Skiing and snowboarding can be enjoyed in many ways. While at the resorts you may see people using alpine skis, snowboards, telemark skis, cross country skis, and other types of specialized equipment. Regardless of how you decide to enjoy the slopes, always show courtesy to others and be aware that there are elements of risk that common sense and personal awareness can help reduce. Observe the code listed below and share with other skiers and riders the responsibility for a great mountain experience.
Always stay in control and be able to stop or avoid other people or object.
People downhill ahead of you have the right of way. It is your responsibility to avoid them.
You must not stop where you obstruct a trail, or are not visible from above.
Whenever starting downhill or merging into a trail, look uphill and yield to others.

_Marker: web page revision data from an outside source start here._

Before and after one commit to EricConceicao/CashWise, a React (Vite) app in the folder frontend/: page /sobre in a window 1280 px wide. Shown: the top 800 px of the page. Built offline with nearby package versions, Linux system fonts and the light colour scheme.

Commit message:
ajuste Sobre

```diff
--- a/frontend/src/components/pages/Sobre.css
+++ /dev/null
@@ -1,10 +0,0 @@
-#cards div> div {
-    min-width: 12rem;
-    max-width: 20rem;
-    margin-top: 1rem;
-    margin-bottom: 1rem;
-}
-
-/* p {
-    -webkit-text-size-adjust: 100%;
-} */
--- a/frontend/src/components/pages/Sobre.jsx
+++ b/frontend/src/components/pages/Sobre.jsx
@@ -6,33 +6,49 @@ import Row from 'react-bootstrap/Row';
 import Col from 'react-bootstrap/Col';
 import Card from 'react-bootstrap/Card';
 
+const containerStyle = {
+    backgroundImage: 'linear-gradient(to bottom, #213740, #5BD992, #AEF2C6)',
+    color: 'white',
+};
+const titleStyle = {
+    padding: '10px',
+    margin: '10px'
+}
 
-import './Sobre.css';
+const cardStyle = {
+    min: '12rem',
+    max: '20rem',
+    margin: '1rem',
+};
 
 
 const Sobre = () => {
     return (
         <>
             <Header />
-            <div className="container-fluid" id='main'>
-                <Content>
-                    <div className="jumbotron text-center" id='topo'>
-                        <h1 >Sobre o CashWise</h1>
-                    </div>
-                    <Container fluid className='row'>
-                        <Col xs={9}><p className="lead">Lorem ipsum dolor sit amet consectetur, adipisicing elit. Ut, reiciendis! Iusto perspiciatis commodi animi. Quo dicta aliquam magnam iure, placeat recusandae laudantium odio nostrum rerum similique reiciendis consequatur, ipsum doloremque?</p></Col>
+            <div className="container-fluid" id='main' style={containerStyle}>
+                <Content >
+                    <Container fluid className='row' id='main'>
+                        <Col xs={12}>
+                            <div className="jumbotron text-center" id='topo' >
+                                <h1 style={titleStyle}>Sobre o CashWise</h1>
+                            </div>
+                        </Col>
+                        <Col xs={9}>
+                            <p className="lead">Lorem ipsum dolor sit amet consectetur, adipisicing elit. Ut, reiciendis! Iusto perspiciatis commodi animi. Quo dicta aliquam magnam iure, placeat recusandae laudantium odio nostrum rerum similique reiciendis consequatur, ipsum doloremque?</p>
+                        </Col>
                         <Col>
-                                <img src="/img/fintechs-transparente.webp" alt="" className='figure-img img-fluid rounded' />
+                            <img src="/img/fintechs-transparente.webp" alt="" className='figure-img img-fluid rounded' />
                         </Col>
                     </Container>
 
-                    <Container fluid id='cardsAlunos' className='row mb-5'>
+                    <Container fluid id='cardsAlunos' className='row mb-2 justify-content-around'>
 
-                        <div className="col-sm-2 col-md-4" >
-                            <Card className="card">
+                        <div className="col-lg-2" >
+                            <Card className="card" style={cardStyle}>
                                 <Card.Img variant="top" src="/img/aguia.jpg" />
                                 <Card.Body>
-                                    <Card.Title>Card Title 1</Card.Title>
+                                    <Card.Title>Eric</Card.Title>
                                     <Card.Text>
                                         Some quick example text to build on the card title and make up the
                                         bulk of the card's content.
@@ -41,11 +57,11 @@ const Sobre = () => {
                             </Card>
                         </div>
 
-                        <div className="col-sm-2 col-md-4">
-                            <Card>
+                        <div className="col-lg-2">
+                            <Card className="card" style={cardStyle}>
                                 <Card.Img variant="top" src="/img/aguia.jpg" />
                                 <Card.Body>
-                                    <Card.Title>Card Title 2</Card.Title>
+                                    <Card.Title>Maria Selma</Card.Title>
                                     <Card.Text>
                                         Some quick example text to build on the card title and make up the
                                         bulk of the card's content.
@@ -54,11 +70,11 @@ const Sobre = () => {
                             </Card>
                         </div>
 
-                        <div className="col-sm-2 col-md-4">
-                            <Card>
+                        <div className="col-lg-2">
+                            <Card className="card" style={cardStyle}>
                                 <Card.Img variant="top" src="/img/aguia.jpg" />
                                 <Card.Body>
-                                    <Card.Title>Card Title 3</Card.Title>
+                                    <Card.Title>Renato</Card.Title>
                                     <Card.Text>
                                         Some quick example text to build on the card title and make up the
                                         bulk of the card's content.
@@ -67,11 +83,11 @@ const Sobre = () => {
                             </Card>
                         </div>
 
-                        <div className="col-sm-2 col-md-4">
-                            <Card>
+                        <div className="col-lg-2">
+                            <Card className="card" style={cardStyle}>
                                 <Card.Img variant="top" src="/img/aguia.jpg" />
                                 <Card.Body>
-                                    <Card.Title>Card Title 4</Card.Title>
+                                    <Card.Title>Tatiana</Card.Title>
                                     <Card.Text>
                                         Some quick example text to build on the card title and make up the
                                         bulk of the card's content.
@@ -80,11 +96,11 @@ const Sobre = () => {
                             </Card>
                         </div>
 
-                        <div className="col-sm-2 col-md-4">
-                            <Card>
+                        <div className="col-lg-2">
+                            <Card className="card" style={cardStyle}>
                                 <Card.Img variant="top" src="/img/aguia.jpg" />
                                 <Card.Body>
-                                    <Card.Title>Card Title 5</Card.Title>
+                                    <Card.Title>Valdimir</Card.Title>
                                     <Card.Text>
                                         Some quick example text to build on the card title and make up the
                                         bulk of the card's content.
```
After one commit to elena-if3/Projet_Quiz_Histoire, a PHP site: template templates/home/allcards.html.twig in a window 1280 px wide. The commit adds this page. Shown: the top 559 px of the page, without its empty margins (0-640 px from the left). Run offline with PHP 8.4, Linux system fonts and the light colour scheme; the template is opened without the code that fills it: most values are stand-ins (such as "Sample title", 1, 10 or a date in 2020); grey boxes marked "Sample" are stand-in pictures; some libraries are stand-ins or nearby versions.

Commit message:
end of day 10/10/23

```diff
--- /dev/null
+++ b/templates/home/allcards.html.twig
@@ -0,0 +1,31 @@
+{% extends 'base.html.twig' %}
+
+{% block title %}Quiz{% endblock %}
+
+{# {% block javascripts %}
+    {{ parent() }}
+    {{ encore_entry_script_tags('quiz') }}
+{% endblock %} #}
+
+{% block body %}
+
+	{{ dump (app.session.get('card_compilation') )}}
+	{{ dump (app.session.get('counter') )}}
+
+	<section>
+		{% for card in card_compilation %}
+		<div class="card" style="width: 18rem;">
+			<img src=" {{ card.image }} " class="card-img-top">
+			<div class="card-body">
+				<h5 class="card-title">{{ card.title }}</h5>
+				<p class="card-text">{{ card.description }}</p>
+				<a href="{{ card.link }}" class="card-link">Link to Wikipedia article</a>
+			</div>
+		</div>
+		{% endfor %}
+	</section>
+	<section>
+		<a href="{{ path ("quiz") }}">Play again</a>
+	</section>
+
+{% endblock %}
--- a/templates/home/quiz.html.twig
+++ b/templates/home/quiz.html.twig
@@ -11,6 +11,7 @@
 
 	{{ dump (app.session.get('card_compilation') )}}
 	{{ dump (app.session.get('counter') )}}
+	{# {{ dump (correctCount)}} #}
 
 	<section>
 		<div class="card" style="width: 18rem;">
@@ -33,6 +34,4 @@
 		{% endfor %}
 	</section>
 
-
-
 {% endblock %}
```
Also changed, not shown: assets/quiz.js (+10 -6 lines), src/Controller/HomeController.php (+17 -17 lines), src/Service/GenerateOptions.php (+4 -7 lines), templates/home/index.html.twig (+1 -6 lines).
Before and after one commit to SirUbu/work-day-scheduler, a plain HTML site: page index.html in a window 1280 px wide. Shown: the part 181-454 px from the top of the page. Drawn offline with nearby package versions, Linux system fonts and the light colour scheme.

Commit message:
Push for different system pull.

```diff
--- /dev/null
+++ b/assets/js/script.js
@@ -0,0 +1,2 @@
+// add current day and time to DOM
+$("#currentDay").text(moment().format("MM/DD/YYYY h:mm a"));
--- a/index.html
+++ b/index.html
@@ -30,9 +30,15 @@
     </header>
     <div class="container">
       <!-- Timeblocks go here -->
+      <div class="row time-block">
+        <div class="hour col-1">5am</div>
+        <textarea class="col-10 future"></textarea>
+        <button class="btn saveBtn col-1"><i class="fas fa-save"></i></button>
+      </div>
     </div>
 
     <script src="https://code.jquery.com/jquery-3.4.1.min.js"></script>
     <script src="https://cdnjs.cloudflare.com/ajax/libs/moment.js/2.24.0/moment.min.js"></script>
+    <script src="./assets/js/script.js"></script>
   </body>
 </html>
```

Always use devices to help prevent runaway equipment.
Observe all posted signs and warnings. Keep off closed trails and out of closed areas.
Prior to using any lift, you must have the knowledge and ability to load, ride and unload safely.
It's for everyone's benefit to remember the code and be safety conscious.
View these rules for all Wichita Ski club sponsored trips.
The latest topic is:
Loss of a Life Time Member - Lou Meyers
59 Registered Members
Fri, 12 Sep 2014 02:04:26 GMT
Remember, you will be out all day in temperatures in which you would normally spend only minutes.
The concept of dressing a person in a cold-dry climate is to dress in layers. This means that layers next to your body should be porous, to trap air, which will insulate. Those layers should be covered with a layer that is wind proof and preferably water repellent. The layers next to your skin should be made of a natural fiber, as natural fibers can absorb moisture without losing the insulating quality. Moisture is your greatest enemy because it destroys the insulating quality of any clothing. Perspiration, of course, from the tired, overworked body and snow from the outside, will cause this loss should your outer shell not be water repellent. Layers can vary from 2 to 10 depending on how cold it is and how hard you ski. So, the absorbent insulating layer or layers covered by the wind proof layer, preferably water repellent is the rule.
Wind chill index tells more about clothing needs than temperature. Dress warmly! You can always remove inner layers. Keep your feet and hands warm and keep your bottom dry and have fun!